Real Name: Edward Gerald Baker
Location: Houston, Texas
Date: November 8, 1985
Case[edit | edit source]
Details: Ed Baker was a wealthy Texas millionaire who had made his fortune in oil. He founded Vanguard Groups International, one of the fastest growing businesses in the United States, alongside his second wife, Mary Walker. According to her, people tended to trust him and were willing to invest in his company. He started promoting oil well exploration in 1980. After the business prospered, he developed a sort of mid-life crisis. In March 1984, he divorced Mary after ten years of marriage, spent his time gambling, got two face-lifts, and bought an expensive new Jaguar.
In September 1984, Ed remarried again, only to divorce again eleven months later to Karen Wallbridge, and remarry again two months later, this time to Sandra Hoff, one of his employees. Soon, the business started crumbling and he started spending investor's money to support his extravagant tastes. His attorney, Ward Busey, warned him that he could face jail time.

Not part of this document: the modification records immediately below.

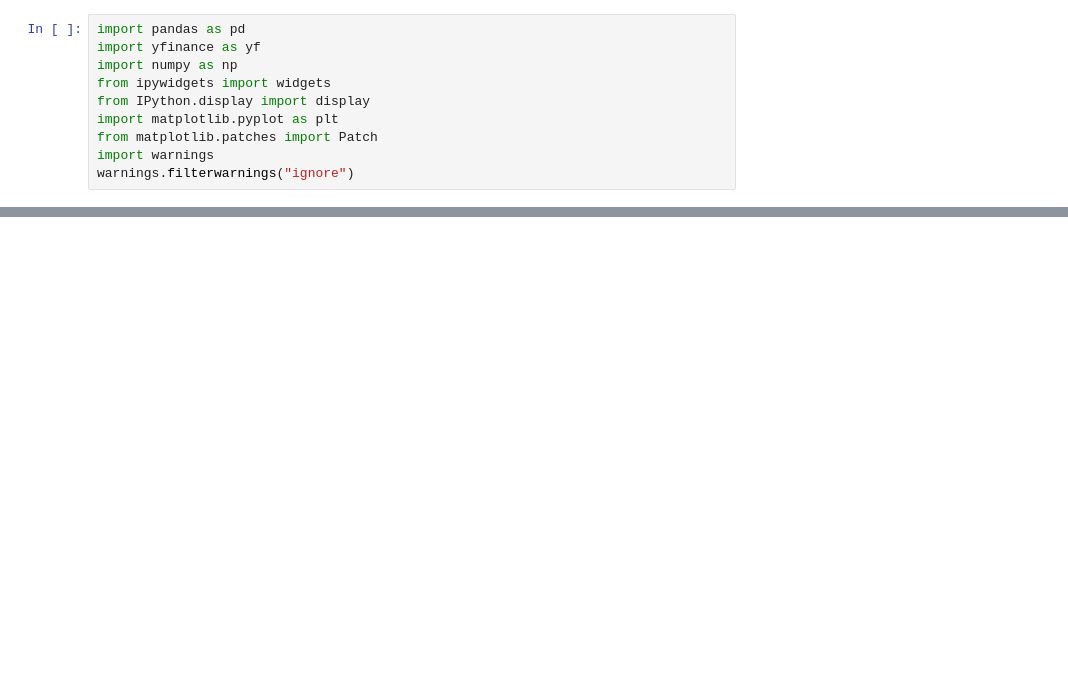
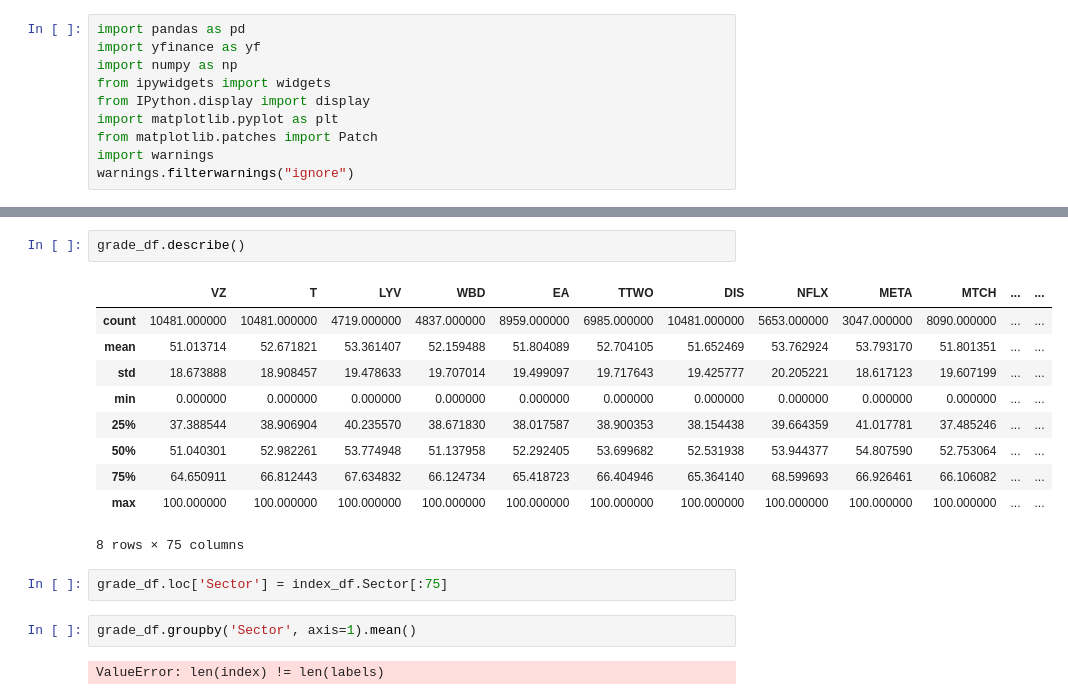
Before and after one commit to SuperWD40/Groupe_bancaire_Student_challenge, a Jupyter notebook: momentum/momentum_analysis vf.ipynb, the cells around one changed output, grey strips where cells are left out. Drawn from its saved outputs; the diff is of its cells as text; blank space fills up the shorter version.

```diff
--- a/momentum/momentum_analysis vf.ipynb
+++ b/momentum/momentum_analysis vf.ipynb
@@ -224,0 +276,19 @@ Text(value='^GSPC', description='Market:')
+# %%
+grade_df.describe()
+# %% [output]
+|  | VZ | T | LYV | WBD | EA | TTWO | DIS | NFLX | META | MTCH | ... | ... |
+| count | 10481.000000 | 10481.000000 | 4719.000000 | 4837.000000 | 8959.000000 | 6985.000000 | 10481.000000 | 5653.000000 | 3047.000000 | 8090.000000 | ... | ... |
+| mean | 51.013714 | 52.671821 | 53.361407 | 52.159488 | 51.804089 | 52.704105 | 51.652469 | 53.762924 | 53.793170 | 51.801351 | ... | ... |
+| std | 18.673888 | 18.908457 | 19.478633 | 19.707014 | 19.499097 | 19.717643 | 19.425777 | 20.205221 | 18.617123 | 19.607199 | ... | ... |
+| min | 0.000000 | 0.000000 | 0.000000 | 0.000000 | 0.000000 | 0.000000 | 0.000000 | 0.000000 | 0.000000 | 0.000000 | ... | ... |
+| 25% | 37.388544 | 38.906904 | 40.235570 | 38.671830 | 38.017587 | 38.900353 | 38.154438 | 39.664359 | 41.017781 | 37.485246 | ... | ... |
+| 50% | 51.040301 | 52.982261 | 53.774948 | 51.137958 | 52.292405 | 53.699682 | 52.531938 | 53.944377 | 54.807590 | 52.753064 | ... | ... |
+| 75% | 64.650911 | 66.812443 | 67.634832 | 66.124734 | 65.418723 | 66.404946 | 65.364140 | 68.599693 | 66.926461 | 66.106082 | ... | ... |
+| max | 100.000000 | 100.000000 | 100.000000 | 100.000000 | 100.000000 | 100.000000 | 100.000000 | 100.000000 | 100.000000 | 100.000000 | ... | ... |
+8 rows × 75 columns
+# %%
+grade_df.loc['Sector'] = index_df.Sector[:75]
+# %%
+grade_df.groupby('Sector', axis=1).mean()
+# %% [output]
+ValueError: len(index) != len(labels)
```
Also changed, not shown: parts of 7 cells of this notebook, 1 other file.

By October 1985, Vanguard's investigators were demanding money from Ed. However, the company was on the edge of bankruptcy. He allegedly arranged a cash bailout with a suspicious source. He asked his private investigator, Bob Gale, to run a background check on the source from which he had borrowed money. It seemed to have Mafia connections.
Ed seemed unable to reverse his downward spiral. At around 7:30pm on November 6, he showed up at Mary's home in a state of emotional disarray. He alluded to the fact that someone was after him. He also claimed that he had been receiving death threat letters at work. He also claimed that he had received two phone calls at his unlisted home phone number, with the caller stating "This is your day to die". She urged him to contact the police, but he claimed that they would not be able to help him. He then left and went to his home.
Ed sent Sandra to Austin as a precaution and holed himself up in his home, speaking to her by phone an hour after midnight. He told her that he had received another life threatening phone call.
Two days later, on November 8, Ed's Jaguar was found burning twenty miles outside Houston with a charred body inside. It was so disfigured that no one could tell it who it was. Forensic analysis confirmed, with near certainty, that it was him. A burnt .32 caliber revolver was found on the floor of the car. There was an indentation in the firing pin, which indicated that one shot had been fired. The other five shell casings had exploded from the heat. Three one-gallon gas cans were found in and around the car.
Just a few hundred feet from the car, investigators were surprised to find a second body. A young man in his early twenties had been handcuffed and beaten to death. However, it was later determined that he had been killed in a drug deal, unrelated to Ed's death.
That same day, a letter arrived at Ward Busey's office. It said "Dear Ward, If you are reading this letter, it means that I am dead. I've had some threats on my life, you've been a good friend to me, take care of Sandy and the kids." Enclosed was another letter that Ed wanted Ward to send to Sandra and his children.
Sandra believes that Ed was the victim of a Mafia hit. A eyewitness reported seeing an unidentified blue Chevy pickup truck fleeing the scene of the fire. However, the police believe that his death was a suicide. They learned that shortly before his death, he had called his life insurance agents. He specifically asked if his policies would pay in the event of a suicide. One, valued at $500,000, would not.
Investigators believe that Ed had shot himself in his car and had an accomplice set fire to it in order to make it look like a homicide. Sandra, however, refused to believe that his death was a suicide. She hired an independent private investigator, who believes that someone was hired to kill him.
Ward Busey disagrees; he believes that, based on the letter he received, Ed planned on killing himself. He believes that he committed suicide so that he would not have to go to jail. An arson investigator, however, does not believe that he would have been able to set fire to his car and himself and still be able to commit suicide.
Investigator Bob Gale had reasons to believe the man in the car was not Ed, but someone else and that he had faked his death to disappear. He believes that he fled to an unknown location, possibly the Caribbean, to live on funds embezzled from his investors. So far, no one has answers as to what happened that night.
Suspects: In order to bail out his company, Ed allegedly borrowed money from a suspicious source that may have had Mafia connections. It is possible that this source or the Mafia was responsible for his death. Sandra claimed that Miami mobsters had him killed because he owed them over $1 million.
An eyewitness reported seeing a blue Chevy pickup truck with chrome rails and mag wheels, speeding away from the scene of the fire. It and its occupants have never been identified.
Extra Notes: This case first aired on the October 7, 1992 episode.
Results: Unsolved. Since the broadcast, nearly all the witnesses in this case have died or passed on. Ed's first wife of 20 years was killed in a car wreck on Thanksgiving weekend 1973. Ward Busey passed away in 2000 at the age of 51.
- Ed Baker on Unsolved.com
- Wife agrees to polygraph
- Wife of slain man to take a second polygraph test
- Ed Baker - 1986 Update